Penang Chief Minister Chow Kon Yeow presents a cheque to the Kek Lok Si Charitable Hospital in Air Itam April 23, 2021. ― Picture by Sayuti Zainudin
Penang Chief Minister Chow Kon Yeow presents a cheque to the Kek Lok Si Charitable Hospital in Air Itam April 23, 2021. ― Picture by Sayuti Zainudin

GEORGE TOWN, April 23 ― A new charitable specialist hospital in Penang is set to open its doors to the public next month.

The Kek Lok Si Charitable Medical Centre is the first Buddhist non-profit hospital in the state that is open only to Malaysians.

Board member and medical superintendent Datuk Dr Teng Hock said the hospital caters mainly to the needy and will not accept medical tourists.

“If there is an emergency case involving a foreigner, we will treat them until their condition is stable before being transferred to other hospitals,” he said.

He said the medical fees in the hospital will be the lowest in the state and the hospital relies fully on public donations and contributions.

He thanked the Penang state government for its allocation of RM200,000 to the hospital and hoped that the state will consider making an annual contribution.

“Since the hospital runs fully on donations and the hospital’s expenses is very high, we hope the state will consider approving annual funding for the hospital to be released in the beginning of each year,” he said when Penang Chief Minister Chow Kon Yeow visited the hospital today.

He said the hospital also aims to get an oncologist on board to treat cancer patients in future.

He said the hospital accepts donations from the public and organisations and all donations above RM50 are tax-exempted.

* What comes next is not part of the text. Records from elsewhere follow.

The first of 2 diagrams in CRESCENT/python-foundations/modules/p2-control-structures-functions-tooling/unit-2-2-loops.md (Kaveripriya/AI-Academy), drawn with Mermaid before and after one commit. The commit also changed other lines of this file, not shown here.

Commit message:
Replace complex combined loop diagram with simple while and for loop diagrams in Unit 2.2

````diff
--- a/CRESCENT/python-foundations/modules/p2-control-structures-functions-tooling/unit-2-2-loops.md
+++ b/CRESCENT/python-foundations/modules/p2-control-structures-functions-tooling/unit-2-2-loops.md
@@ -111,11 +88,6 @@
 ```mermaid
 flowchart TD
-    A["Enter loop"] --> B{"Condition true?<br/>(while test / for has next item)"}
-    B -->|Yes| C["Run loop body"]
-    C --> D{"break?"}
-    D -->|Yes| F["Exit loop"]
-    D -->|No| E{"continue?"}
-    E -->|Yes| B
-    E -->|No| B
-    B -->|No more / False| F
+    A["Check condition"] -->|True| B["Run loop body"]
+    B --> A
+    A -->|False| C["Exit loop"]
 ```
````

Penang Chief Minister Chow Kon Yeow paid a visit to the Kek Lok Si Charitable Hospital in Air Itam April 23, 2021.
Penang Chief Minister Chow Kon Yeow paid a visit to the Kek Lok Si Charitable Hospital in Air Itam April 23, 2021.

He added that the hospital will not accept Covid-19 patients but will swab test any who display symptoms of infection.

“Any patient who required hospitalisation or surgery will have to undergo Rapid PCR test first,” he said.

Chow, who announced the RM200,000 allocation, said the hospital is a 50-bed hospital with seven resident consultants, two medical officers, two sessional consultants and one visiting consultant.

“It is equipped with state-of-the-art medical facilities and devices and the 130 staff members are ready to serve once the approval from the Cawangan Kawalan Amalan Perubatan Swasta (CKAPS) of the Penang state health department is obtained,” he said.

Chow said the charges at the hospital, which is open to all Malaysians regardless of race or religion, will be lower than other non-profit hospitals in the state.

“Patients who are unable to pay the full amount of his or her bill can apply for subsidy from Yayasan Kek Lok Si,” he said.

He said the hospital is also one of the first private hospitals that does not charge nursing procedure fees for its in-patients.

He called on all non-governmental organisations and corporations, the Penang Chinese Town Hall, the Penang Chinese Chamber of Commerce and multinational companies to support the charitable hospital.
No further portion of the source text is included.